Record set START

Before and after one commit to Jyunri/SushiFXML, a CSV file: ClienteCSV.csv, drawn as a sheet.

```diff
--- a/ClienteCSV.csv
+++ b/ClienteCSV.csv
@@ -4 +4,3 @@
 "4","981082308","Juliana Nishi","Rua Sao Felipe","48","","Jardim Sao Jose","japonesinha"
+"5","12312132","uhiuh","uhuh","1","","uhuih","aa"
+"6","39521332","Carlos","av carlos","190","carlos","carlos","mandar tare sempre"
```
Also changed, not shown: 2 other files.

Record set END
Record set START

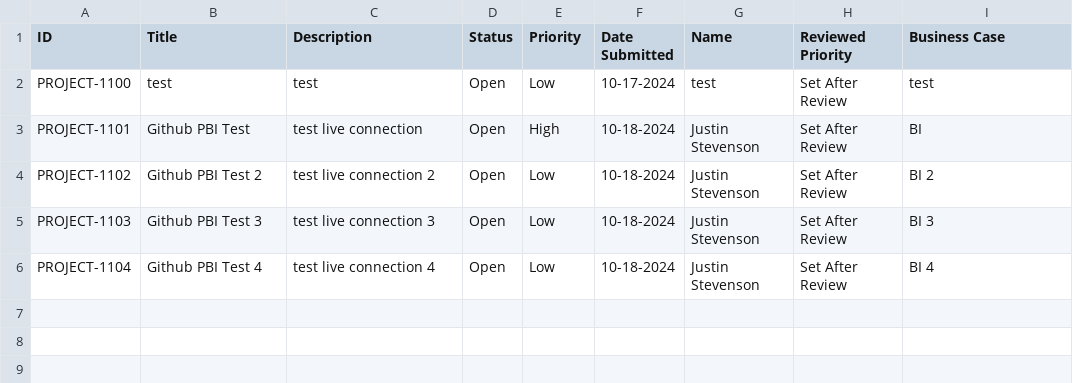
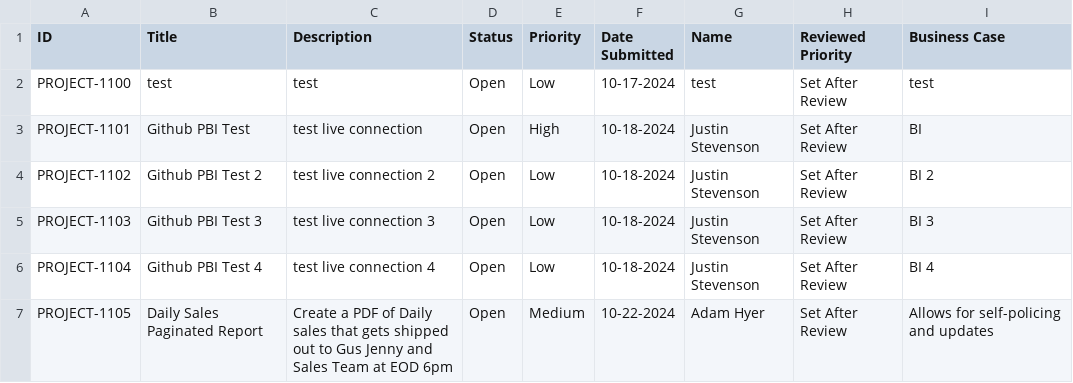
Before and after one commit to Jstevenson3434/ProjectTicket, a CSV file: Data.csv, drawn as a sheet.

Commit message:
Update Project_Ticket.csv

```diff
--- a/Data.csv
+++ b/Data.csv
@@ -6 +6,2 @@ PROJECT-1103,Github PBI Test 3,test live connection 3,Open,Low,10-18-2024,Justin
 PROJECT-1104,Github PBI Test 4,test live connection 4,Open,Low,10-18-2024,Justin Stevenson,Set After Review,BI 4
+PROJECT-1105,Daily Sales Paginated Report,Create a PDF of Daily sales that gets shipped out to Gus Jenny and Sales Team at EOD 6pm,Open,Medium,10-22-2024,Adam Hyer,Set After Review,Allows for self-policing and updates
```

Record set END
Record set START

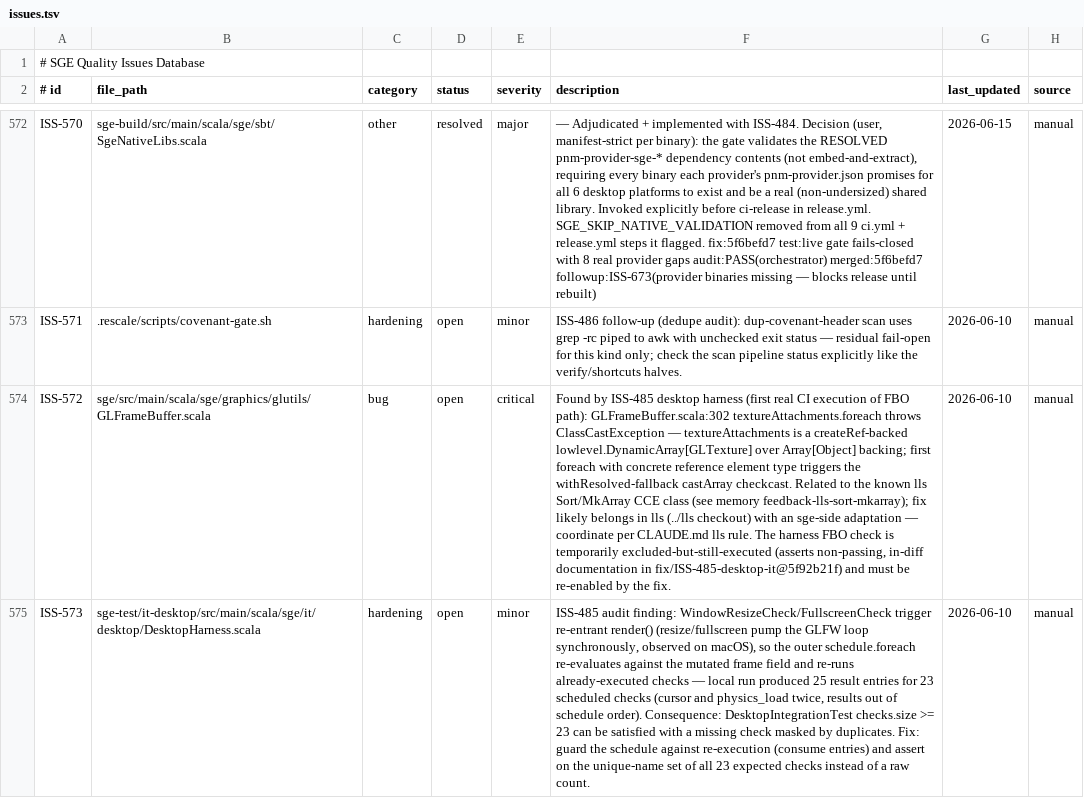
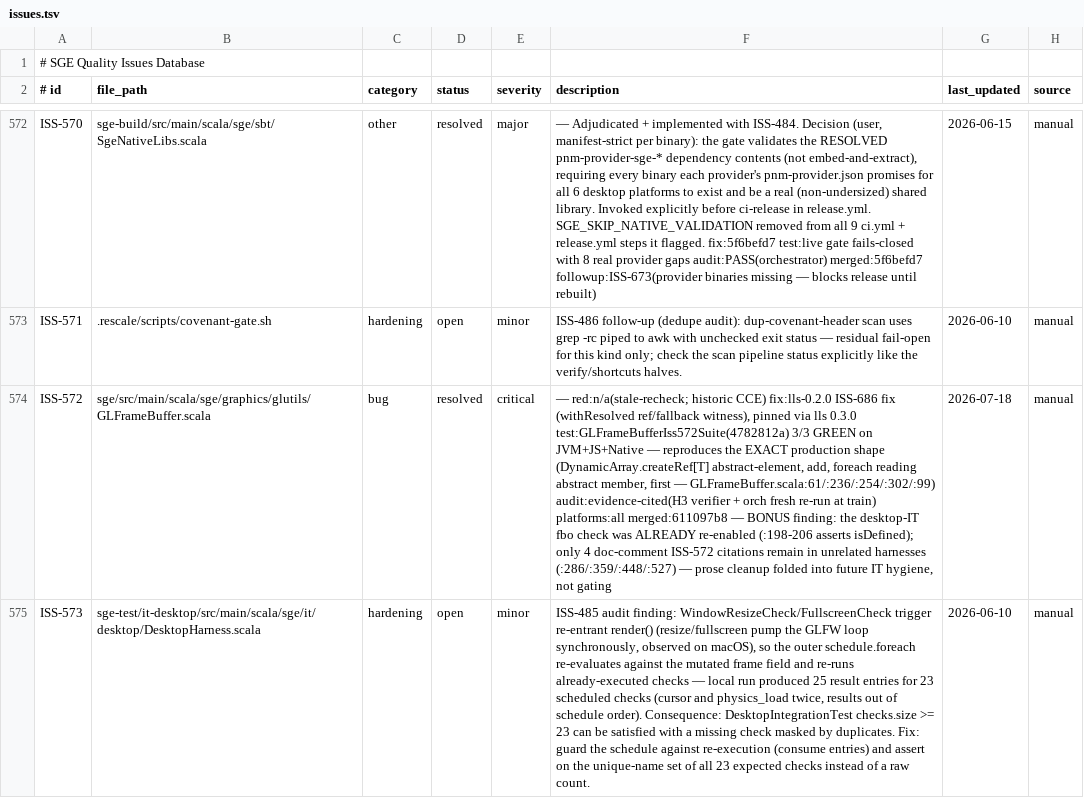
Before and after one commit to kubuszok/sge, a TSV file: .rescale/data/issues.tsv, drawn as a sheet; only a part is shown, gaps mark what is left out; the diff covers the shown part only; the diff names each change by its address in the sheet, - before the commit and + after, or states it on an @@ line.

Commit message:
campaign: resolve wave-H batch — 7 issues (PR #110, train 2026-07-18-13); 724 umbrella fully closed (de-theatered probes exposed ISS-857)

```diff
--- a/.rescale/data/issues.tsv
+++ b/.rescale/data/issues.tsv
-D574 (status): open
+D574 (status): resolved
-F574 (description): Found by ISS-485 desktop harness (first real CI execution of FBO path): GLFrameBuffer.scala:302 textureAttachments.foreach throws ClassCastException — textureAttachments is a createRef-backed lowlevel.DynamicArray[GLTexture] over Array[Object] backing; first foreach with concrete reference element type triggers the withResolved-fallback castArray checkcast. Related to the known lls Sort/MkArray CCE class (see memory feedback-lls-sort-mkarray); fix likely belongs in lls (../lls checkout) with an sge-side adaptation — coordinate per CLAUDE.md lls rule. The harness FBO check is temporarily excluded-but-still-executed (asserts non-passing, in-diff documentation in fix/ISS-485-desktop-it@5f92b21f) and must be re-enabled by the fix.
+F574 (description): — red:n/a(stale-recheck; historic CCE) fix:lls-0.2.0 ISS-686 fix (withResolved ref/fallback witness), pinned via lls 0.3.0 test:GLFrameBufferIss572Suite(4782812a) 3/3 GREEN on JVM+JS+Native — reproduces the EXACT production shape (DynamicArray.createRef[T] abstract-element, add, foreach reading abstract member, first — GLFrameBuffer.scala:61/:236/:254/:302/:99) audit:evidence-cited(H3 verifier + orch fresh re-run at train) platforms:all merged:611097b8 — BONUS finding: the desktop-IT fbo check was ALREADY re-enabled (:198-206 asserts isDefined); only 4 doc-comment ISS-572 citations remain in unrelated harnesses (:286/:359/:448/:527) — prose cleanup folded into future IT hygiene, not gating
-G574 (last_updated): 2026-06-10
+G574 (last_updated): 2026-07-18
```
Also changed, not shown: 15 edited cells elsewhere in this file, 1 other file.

Record set END

In the data above, find the line with "Before and after one commit to Jyunri/SushiFXML, a" and the line with "Also changed, not shown: 2 other files.". Retype both, plus every line between them, exactly.

## [Answer section]
Before and after one commit to Jyunri/SushiFXML, a CSV file: ClienteCSV.csv, drawn as a sheet.

```diff
--- a/ClienteCSV.csv
+++ b/ClienteCSV.csv
@@ -4 +4,3 @@
 "4","981082308","Juliana Nishi","Rua Sao Felipe","48","","Jardim Sao Jose","japonesinha"
+"5","12312132","uhiuh","uhuh","1","","uhuih","aa"
+"6","39521332","Carlos","av carlos","190","carlos","carlos","mandar tare sempre"
```
Also changed, not shown: 2 other files.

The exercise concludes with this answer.